But, like many great musicians, Vaughan was not sui generis. He synthesized his unique style by combining a huge number of influences from Albert King and Johnny "Guitar" Watson to Lonnie Mack and Kenny Burrell. That being the case, here's a list of five Texas bluesmen (out of many) who, in addition to creating their own great legacies, paved the way for Vaughan to create a great legacy of his own.

Katie Weilbacher / Flickr

With the non-summer we've been having and the fact that a lot of people can't afford to get away, allow us to give you a vacation for your mind.

Think beaches. Sunshine. Frozen drinks. Your soundtrack? Five great musicians who hail from the Caribbean.

Justin Steyer / KPLU

I’ve known Jazz Alley manager, Rob Perry, for almost 30 years.  At the end of July, Rob will retire from that job and I will join the many, many Jazz Alley habitués who will miss him.  In fact, though I sort of envy Rob for getting to retire while he’s still good-lookin’, we’re all gonna miss his presence at the club a lot.

Bo Nash / Flickr

Memphis, Tenn., is known as the birthplace of rock 'n roll. But KPLU's Nick Morrison says it should also be known for the blues.

Nick gives five examples of how Memphis and its neighbor, West Memphis, Ark., rank right up there with the Mississippi Delta and Chicago when it comes to launching the careers of influential blues artists.

When Julian Lage was 8 years old, his skill as a guitarist was the subject of a documentary film, Jules at Eight. Before he entered his teens, he had already performed with Carlos Santana and jazz vibraphonist, Gary Burton.

He made his first jazz recording with Burton at age 15, and at age 22 he released his first CD as a band leader. Now, at the ripe old age of 24, he's just released his second CD, called Gladwell.

To celebrate and promote the new recording, Julian is traveling the country with his quintet, and stopped by the KPLU studios last week to treat us to three delightful pieces of music.

Pianist, vocalist, producer and songwriting legend (and Rock n Roll Hall Of Fame inductee), Allen Toussaint stopped by the KPLU studios on June 1 and took us on a sweet and uplifting trip to New Orleans with his music.

Mr. Toussaint has crossed many paths in his illustrious career in music. He has produced, written for, and performed with music giants such as Dr. John, Paul McCartney, Paul Simon, Elvis Costello, Boz Scaggs and Irma Thomas to name a few.

We were pleased to welcome jazz violin virtuoso, Regina Carter to the KPLU studios on June 1 for a unique performance and interview with Evening Jazz host, Abe Beeson.

Accompanying Carter were Will Holshouser on accordion, and Yacouba Sissoko on the kora, a beautiful and unique African harp.
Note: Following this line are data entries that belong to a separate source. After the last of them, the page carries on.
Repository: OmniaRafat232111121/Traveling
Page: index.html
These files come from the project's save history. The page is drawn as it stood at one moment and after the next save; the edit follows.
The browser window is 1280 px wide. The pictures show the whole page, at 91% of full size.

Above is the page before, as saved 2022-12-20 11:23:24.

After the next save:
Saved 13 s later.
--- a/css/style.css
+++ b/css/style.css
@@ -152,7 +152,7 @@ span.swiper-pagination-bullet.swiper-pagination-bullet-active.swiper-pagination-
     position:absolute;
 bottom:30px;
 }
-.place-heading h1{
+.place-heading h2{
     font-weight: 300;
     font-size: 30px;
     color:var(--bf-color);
The trio performed two selections from Carter’s latest CD, Reverse Thread: Kanou and N’teri (video below) which explore African music in very fresh, surprising and delightful ways.